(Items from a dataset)
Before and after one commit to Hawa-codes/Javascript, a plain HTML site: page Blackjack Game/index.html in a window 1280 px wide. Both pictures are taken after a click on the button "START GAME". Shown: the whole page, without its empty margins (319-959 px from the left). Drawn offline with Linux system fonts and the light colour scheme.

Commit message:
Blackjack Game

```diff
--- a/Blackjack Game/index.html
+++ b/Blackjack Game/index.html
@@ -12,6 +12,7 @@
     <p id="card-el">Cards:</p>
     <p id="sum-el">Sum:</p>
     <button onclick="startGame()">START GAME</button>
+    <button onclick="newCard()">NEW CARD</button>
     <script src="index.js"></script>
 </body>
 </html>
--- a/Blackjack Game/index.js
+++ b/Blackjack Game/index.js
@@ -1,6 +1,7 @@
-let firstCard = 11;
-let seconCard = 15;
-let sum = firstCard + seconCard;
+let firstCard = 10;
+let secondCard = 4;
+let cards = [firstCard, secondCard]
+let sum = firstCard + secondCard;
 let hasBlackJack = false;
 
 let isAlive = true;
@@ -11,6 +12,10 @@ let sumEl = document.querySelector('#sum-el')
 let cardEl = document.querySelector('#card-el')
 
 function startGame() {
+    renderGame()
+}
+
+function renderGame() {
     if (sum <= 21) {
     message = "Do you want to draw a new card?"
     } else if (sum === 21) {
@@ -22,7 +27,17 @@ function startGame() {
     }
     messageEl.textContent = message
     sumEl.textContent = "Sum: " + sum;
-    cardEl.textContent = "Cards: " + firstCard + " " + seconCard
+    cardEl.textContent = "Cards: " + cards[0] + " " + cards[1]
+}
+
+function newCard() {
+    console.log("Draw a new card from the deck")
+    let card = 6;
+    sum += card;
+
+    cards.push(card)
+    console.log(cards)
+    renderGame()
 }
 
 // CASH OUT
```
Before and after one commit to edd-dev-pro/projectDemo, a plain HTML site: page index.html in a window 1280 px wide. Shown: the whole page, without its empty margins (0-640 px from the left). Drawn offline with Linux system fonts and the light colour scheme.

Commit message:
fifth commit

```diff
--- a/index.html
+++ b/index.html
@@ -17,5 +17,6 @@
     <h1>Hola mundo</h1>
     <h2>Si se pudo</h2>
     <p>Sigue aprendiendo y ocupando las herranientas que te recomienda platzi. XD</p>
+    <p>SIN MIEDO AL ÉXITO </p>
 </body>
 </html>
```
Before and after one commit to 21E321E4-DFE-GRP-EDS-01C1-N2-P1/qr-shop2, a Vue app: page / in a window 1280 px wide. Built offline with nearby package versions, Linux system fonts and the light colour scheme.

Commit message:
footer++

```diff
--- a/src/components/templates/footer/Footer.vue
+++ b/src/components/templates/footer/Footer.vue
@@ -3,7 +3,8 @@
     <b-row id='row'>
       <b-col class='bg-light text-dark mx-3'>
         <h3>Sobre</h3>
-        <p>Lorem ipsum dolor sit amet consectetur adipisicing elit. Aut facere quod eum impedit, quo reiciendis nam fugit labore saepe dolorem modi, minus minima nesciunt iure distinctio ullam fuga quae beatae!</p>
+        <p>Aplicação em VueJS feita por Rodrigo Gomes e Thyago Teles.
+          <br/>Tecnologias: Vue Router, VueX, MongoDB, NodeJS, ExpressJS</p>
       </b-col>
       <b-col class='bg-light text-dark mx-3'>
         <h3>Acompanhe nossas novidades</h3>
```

**Work required**
Locate and copy each line in the data above that includes the word "components".

**Answer below**
--- a/src/components/templates/footer/Footer.vue
+++ b/src/components/templates/footer/Footer.vue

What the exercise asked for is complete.